Was Hiroshima Necessary? / by kevin murray

On August 6, 1945, an atomic bomb was dropped on Hiroshima, the primary target of the scheduled bombing.  On August 9, 1945, an atomic bomb was dropped on Nagasaki which was the secondary target of the scheduled bombing.  These atomic bombs killed either that day or in the ensuing weeks an estimated total of over 200,000 civilians.  While the bombs did also kill Japanese soldiers and took out some infrastructure, the deliberate and premeditated annihilation of civilians on this scale was unprecedented.


History has told us that if not for these atomic bombs, Japan would not have willingly surrendered and therefore the continuation of the war would have resulted in the death of many thousands more of American soldiers in order to bring about Japanese capitulation.  Logically, and without even a cursory review of historical documents, this doesn't make sense.  Italy had surrendered on September 3, 1943, and Germany surrendered on May 7, 1945.  Japan was challenged with a two-front war against the Russians by land and the Americans by sea, so the ending for Japan was already written in the cards.  General Eisenhower stated in 1963: "The Japanese were ready to surrender and it wasn't necessary to hit them with that awful thing."


Additionally, there are two more important arguments in regards to the atomic bombings.  First, there was only a three-day gap between the first atomic bomb and the second atomic bomb.  That gap should have been considerably longer, which would have allowed more time for diplomatic channels to ascertain the willingness of the Japanese to surrender with terms that were acceptable to the United States.  Because of the incredible and horrible destructive power of the atomic bomb, considerations to humanity alone should have necessitated a meaningful cooling off period before the second atomic bomb was dropped.  One atomic bomb, in of itself, accomplished more than enough, there should therefore have been no rush to drop a second.

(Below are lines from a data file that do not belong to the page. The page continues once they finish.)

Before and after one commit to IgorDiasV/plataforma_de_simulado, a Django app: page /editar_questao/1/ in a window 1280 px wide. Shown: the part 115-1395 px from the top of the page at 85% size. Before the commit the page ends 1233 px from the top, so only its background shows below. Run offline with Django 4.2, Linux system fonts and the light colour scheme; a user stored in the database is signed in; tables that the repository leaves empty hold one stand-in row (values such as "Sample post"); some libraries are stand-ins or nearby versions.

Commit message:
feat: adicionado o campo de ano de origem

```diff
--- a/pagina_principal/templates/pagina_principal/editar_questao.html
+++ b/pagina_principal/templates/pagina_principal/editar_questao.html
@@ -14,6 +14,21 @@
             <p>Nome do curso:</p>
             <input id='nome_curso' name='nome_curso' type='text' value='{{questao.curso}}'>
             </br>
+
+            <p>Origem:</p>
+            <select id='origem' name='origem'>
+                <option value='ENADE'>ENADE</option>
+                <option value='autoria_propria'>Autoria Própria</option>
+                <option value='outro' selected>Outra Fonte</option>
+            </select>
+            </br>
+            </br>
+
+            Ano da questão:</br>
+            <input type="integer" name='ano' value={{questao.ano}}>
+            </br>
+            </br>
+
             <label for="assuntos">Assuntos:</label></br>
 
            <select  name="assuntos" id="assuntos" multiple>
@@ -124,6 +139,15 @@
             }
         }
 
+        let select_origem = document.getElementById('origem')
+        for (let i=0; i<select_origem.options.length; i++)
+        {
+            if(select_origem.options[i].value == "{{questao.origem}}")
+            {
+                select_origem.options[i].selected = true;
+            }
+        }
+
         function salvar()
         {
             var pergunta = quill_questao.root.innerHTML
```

The second argument in regards to the atomic bombings is the targets of the strikes themselves.  The following cities were either primary or secondary targets: Hiroshima, Kokura, and Nagasaki.  Hiroshima had an estimated population of 300,000 civilians with an additional 43,000 soldiers.  Kokura had an estimated population of 130,000 and Nagasaki had an estimated population of 240,000.  While each of the cities had legitimate military reasons to be bombed, the nature of the bomb dropped was so in-discriminatory that the result could only be massive civilian casualties, and therefore none of these cities should have been designated as targets.  Instead, the military should have considered striking against an abandoned Japanese military base, or one of the many small uninhabited islands that surround Japan.


Chillingly though, within this, there is another reason, perhaps the real reason, why not one but two atomic bombs were dropped.  The first atomic bomb was a uranium fission bomb and the second atomic bomb was a plutonium fission bomb.  Japan became, therefore, the de facto real world test site for these different atomic bombs; the civilians killed were victims, and the warning shot was made quite clearly to our future red menace, the Soviet Union.